§ **Activity**
The entries that follow should be repeated exactly, with no pictures kept.

§ **Given data**
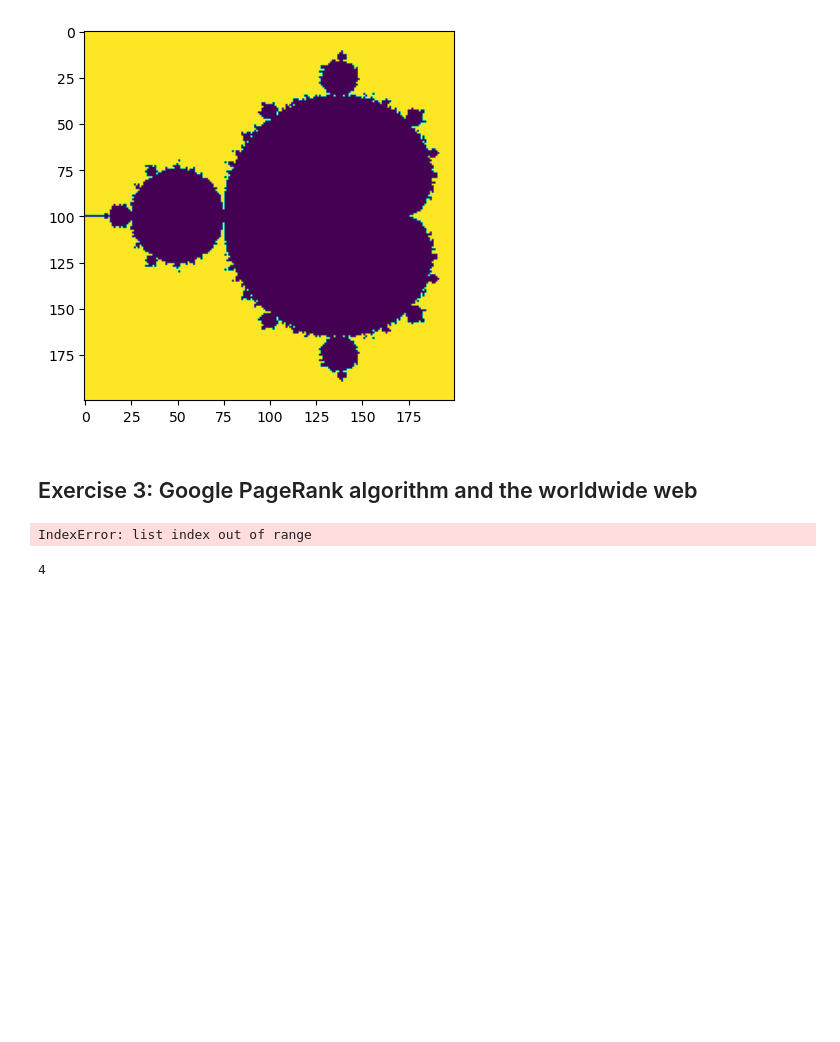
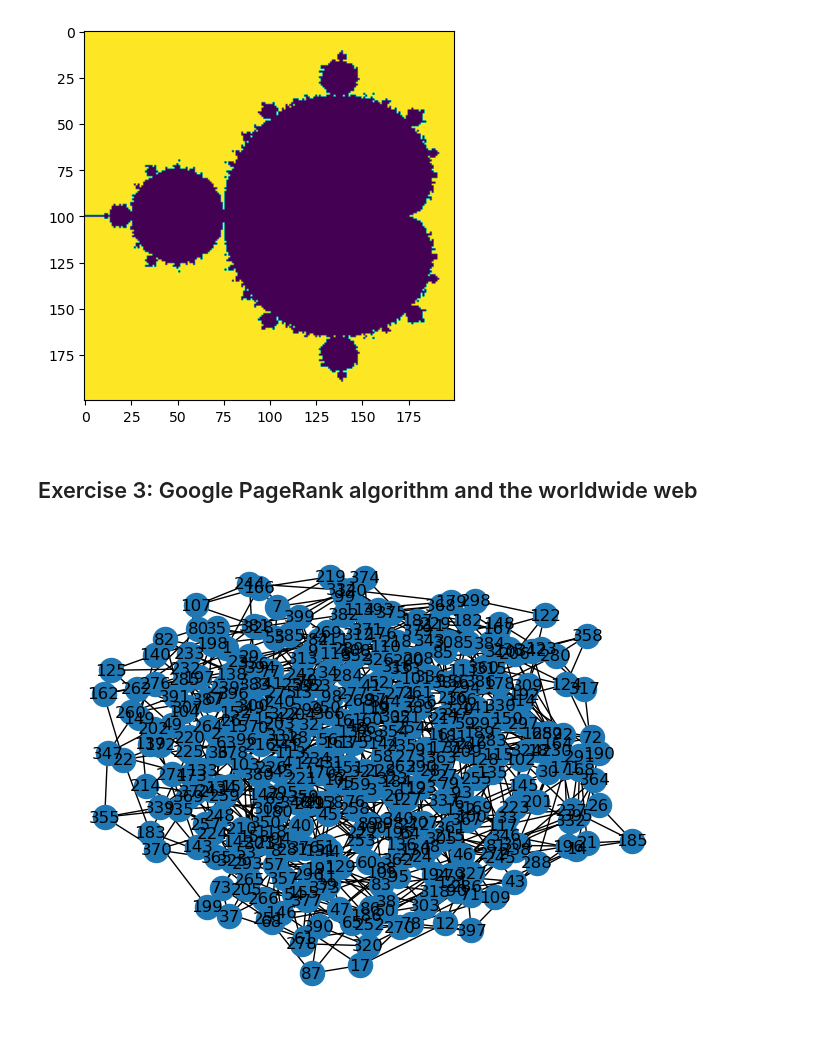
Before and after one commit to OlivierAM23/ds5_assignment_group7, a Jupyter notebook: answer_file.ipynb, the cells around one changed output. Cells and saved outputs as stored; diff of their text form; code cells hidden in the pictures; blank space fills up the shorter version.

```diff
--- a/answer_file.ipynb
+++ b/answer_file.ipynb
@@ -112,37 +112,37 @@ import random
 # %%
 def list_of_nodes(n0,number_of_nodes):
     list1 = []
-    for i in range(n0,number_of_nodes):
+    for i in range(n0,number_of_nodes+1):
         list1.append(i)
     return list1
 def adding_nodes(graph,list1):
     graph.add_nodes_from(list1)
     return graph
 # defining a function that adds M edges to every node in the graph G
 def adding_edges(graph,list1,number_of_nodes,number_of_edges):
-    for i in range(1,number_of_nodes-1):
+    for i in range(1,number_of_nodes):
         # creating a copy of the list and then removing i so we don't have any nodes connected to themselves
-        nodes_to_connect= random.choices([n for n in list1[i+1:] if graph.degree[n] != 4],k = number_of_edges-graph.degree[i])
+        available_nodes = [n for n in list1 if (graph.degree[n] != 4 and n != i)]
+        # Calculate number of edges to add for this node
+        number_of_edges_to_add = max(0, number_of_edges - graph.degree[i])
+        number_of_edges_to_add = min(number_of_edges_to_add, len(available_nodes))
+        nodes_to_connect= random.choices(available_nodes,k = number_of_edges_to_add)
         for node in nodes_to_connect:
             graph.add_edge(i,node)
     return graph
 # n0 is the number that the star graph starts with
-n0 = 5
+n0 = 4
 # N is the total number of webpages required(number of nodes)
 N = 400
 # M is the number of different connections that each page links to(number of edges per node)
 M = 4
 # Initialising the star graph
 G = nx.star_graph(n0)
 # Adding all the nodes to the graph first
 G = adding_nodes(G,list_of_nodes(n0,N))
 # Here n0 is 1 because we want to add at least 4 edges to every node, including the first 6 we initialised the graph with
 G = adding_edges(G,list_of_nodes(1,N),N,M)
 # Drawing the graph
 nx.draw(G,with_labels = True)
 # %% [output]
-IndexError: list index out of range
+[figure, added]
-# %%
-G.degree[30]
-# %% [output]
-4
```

§ **Solution to this problem**
Before and after one commit to OlivierAM23/ds5_assignment_group7, a Jupyter notebook: answer_file.ipynb, the cells around one changed output. Cells and saved outputs as stored; diff of their text form; code cells hidden in the pictures; blank space fills up the shorter version.

```diff
--- a/answer_file.ipynb
+++ b/answer_file.ipynb
@@ -112,37 +112,37 @@ import random
 # %%
 def list_of_nodes(n0,number_of_nodes):
     list1 = []
-    for i in range(n0,number_of_nodes):
+    for i in range(n0,number_of_nodes+1):
         list1.append(i)
     return list1
 def adding_nodes(graph,list1):
     graph.add_nodes_from(list1)
     return graph
 # defining a function that adds M edges to every node in the graph G
 def adding_edges(graph,list1,number_of_nodes,number_of_edges):
-    for i in range(1,number_of_nodes-1):
+    for i in range(1,number_of_nodes):
         # creating a copy of the list and then removing i so we don't have any nodes connected to themselves
-        nodes_to_connect= random.choices([n for n in list1[i+1:] if graph.degree[n] != 4],k = number_of_edges-graph.degree[i])
+        available_nodes = [n for n in list1 if (graph.degree[n] != 4 and n != i)]
+        # Calculate number of edges to add for this node
+        number_of_edges_to_add = max(0, number_of_edges - graph.degree[i])
+        number_of_edges_to_add = min(number_of_edges_to_add, len(available_nodes))
+        nodes_to_connect= random.choices(available_nodes,k = number_of_edges_to_add)
         for node in nodes_to_connect:
             graph.add_edge(i,node)
     return graph
 # n0 is the number that the star graph starts with
-n0 = 5
+n0 = 4
 # N is the total number of webpages required(number of nodes)
 N = 400
 # M is the number of different connections that each page links to(number of edges per node)
 M = 4
 # Initialising the star graph
 G = nx.star_graph(n0)
 # Adding all the nodes to the graph first
 G = adding_nodes(G,list_of_nodes(n0,N))
 # Here n0 is 1 because we want to add at least 4 edges to every node, including the first 6 we initialised the graph with
 G = adding_edges(G,list_of_nodes(1,N),N,M)
 # Drawing the graph
 nx.draw(G,with_labels = True)
 # %% [output]
-IndexError: list index out of range
+[figure, added]
-# %%
-G.degree[30]
-# %% [output]
-4
```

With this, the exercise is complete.